If you’re are anything like me, you find the easiest — yet still best — way to get things done. After all, life is too short to write programs using Edlin, so give me Visual Studio Code (VS Code). So, what’s an easy way for a Windows .NET developer to write code for Linux?
Continue reading “Sharing between Windows 10 and your VM”
Running .NET on Linux, using the Red Hat Container Development Kit (CDK), means your Linux VM is running “headless” — you don’t have a desktop UI. You have a command line, and that’s it.
Note: If you aren’t running .NET on Linux, hop over to the Red Hat Developer’s web page and download the CDK to get started.
Red Hat Enterprise Linux’s built-in editor, VIM, which is launched by the command
vi, is not a full-featured development environment. Not even close. That’s like saying a first-grader in the annual holiday play isn’t Meryl Streep; there’s a world of difference.
So what is a Windows developer to do? You’re accustomed to using Visual Studio — the worlds greatest development environment in my not-so-humble opinion — but you want to start developing code on your Linux VM.
The short answer is “Shared Volume”. Since we’re going to assume that the CDK is being used, this blog post will get down to the very specifics you need. Following these instructions, you can share a directory|folder (“directory” is the chosen vocabulary in Linux; “folder” is more frequently used in Windows) between the Linux VM and Windows, then use any editor to edit your code. Of course, you’ll choose Visual Studio, because it’s so awesome.
Continue reading “Using Visual Studio with Linux (Hint: Windows is still required)”
The sheer number of tasks involved in building out automation infrastructure for a new organization never ceases to amaze me. One of the most often overlooked groups of tasks, however, is security. Though I am in no way a security expert, I know there are some basic steps we should take to protect ourselves and our precious systems.
I also know that not everyone who administers RHEL systems has an extensive background working with Linux. If, like me, you’re normally a Windows admin, yet you find yourself having to secure a RHEL system, fret not. Here are some tips for adapting what you already know about Windows security best practices to RHEL environments.
(Some of) The Basics
For our purposes here, I’m going to run through three things that I would do quickly on Windows and discuss their equivalent on RHEL. We’re in no danger of this becoming a comprehensive guide. As far as starting points go, it should be fair enough.

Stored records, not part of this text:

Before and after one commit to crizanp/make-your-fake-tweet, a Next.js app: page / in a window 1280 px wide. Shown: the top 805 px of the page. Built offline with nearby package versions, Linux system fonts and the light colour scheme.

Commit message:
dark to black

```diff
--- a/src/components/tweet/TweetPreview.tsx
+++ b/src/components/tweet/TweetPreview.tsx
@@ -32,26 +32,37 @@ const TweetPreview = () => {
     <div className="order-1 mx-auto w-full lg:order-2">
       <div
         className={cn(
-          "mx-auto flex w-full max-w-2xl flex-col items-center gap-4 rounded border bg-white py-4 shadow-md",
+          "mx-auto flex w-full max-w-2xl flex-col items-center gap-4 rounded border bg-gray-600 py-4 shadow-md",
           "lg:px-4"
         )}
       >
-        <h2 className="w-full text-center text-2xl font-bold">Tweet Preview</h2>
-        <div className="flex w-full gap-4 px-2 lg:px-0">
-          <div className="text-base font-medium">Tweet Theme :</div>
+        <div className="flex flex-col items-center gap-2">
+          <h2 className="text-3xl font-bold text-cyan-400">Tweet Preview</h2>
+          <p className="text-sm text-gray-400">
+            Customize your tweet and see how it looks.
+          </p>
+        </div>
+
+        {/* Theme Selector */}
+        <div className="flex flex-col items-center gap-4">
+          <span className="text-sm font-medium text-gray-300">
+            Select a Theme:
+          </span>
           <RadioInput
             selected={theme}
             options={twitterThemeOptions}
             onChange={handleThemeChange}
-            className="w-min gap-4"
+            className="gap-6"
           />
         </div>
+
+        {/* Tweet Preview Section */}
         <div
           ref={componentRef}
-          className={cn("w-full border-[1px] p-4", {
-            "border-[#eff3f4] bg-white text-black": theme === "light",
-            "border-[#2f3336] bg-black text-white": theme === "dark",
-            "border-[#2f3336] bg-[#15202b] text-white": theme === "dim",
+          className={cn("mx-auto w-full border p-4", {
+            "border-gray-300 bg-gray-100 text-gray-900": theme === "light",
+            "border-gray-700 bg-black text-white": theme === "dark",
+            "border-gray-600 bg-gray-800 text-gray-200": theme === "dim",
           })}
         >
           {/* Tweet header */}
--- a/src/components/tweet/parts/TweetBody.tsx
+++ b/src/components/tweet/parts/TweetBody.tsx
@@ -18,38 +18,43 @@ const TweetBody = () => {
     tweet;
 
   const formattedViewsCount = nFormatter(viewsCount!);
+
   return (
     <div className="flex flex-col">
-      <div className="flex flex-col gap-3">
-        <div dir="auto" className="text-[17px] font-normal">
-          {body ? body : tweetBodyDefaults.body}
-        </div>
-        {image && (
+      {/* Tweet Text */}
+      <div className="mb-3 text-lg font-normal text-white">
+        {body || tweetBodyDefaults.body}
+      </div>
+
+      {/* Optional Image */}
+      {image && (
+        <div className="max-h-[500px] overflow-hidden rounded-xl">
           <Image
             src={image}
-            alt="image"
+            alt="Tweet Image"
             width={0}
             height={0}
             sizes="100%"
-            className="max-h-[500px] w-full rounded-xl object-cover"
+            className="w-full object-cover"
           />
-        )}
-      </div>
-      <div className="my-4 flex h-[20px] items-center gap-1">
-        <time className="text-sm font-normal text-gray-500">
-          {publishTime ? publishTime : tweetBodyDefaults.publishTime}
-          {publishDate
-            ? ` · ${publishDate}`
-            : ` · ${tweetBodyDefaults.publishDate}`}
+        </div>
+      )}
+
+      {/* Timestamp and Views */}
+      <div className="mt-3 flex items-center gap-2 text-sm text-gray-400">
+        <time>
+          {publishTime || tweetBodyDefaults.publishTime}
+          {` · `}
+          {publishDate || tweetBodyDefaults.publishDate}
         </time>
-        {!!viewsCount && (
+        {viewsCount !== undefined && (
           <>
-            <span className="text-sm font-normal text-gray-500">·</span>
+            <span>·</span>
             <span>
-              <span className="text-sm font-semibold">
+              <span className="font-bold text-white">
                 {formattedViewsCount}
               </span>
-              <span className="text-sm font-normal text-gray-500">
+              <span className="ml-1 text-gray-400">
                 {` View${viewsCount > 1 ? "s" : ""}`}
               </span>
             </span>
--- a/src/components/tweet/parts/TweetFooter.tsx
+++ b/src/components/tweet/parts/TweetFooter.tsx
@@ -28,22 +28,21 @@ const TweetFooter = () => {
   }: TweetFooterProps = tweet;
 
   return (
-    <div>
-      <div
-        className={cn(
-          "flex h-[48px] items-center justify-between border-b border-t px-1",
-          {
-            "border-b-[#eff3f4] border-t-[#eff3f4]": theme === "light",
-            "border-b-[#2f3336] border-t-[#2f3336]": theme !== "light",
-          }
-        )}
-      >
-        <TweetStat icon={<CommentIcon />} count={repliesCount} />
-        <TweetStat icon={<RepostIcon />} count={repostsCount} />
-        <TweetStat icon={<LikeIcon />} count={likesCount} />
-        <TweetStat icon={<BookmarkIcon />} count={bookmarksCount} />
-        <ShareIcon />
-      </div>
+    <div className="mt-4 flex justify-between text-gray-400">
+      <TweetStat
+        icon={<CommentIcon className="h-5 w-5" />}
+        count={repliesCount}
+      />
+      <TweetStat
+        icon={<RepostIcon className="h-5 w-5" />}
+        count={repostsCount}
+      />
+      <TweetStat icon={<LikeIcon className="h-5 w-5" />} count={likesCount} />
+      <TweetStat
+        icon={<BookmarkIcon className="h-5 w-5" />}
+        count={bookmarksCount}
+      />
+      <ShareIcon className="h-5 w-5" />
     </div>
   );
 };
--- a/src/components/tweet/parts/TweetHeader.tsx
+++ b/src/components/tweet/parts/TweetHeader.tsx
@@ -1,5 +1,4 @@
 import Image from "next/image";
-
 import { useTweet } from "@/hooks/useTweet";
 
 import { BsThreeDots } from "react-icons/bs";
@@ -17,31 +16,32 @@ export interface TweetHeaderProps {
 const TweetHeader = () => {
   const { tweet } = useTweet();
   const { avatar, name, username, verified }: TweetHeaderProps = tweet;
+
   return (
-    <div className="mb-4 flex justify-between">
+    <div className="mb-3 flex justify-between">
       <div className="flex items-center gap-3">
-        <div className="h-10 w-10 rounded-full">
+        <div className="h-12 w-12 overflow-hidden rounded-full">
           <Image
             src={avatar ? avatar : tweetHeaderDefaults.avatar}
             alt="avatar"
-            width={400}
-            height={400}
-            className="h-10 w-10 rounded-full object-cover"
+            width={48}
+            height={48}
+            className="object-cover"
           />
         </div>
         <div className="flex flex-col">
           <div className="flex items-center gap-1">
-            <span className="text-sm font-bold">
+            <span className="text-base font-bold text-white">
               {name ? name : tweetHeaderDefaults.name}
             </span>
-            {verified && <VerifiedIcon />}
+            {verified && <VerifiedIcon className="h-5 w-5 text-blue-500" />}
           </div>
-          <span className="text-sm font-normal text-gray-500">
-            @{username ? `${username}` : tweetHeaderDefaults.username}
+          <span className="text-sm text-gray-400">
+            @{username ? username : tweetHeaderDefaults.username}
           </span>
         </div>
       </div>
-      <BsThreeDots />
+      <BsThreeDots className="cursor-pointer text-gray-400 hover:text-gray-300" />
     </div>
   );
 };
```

- Software Updates
- User/Group Isolation
- Port Closings
Continue reading “CI Security on Red Hat Enterprise Linux from a Windows Perspective”
Despite spending plenty of time in Red Hat Linux while I was young, I have become an unabashed Windows environment super-user/programmer. Still, it’s hard to discount the multitude of ways that the *nix community stands ahead and alone, so when Microsoft and Red Hat announced their partnership to bring .NET to Linux, I had no choice but to take notice. As an experiment, I am going to go through setting up Red Hat Enterprise Linux (RHEL) and .NET Core to see if I can’t have a little fun and test the technology before it’s even at its first release.
This post is the first of two, with the final goal of learning how to convert an existing .NET application to .NET Core. But first we have to set up .NET Core on RHEL. (Also note that RHEL is now available at no cost for developer use! You can download it here.)
Continue reading “A Windows Guy’s Guide: Setting up .NET Core on RHEL”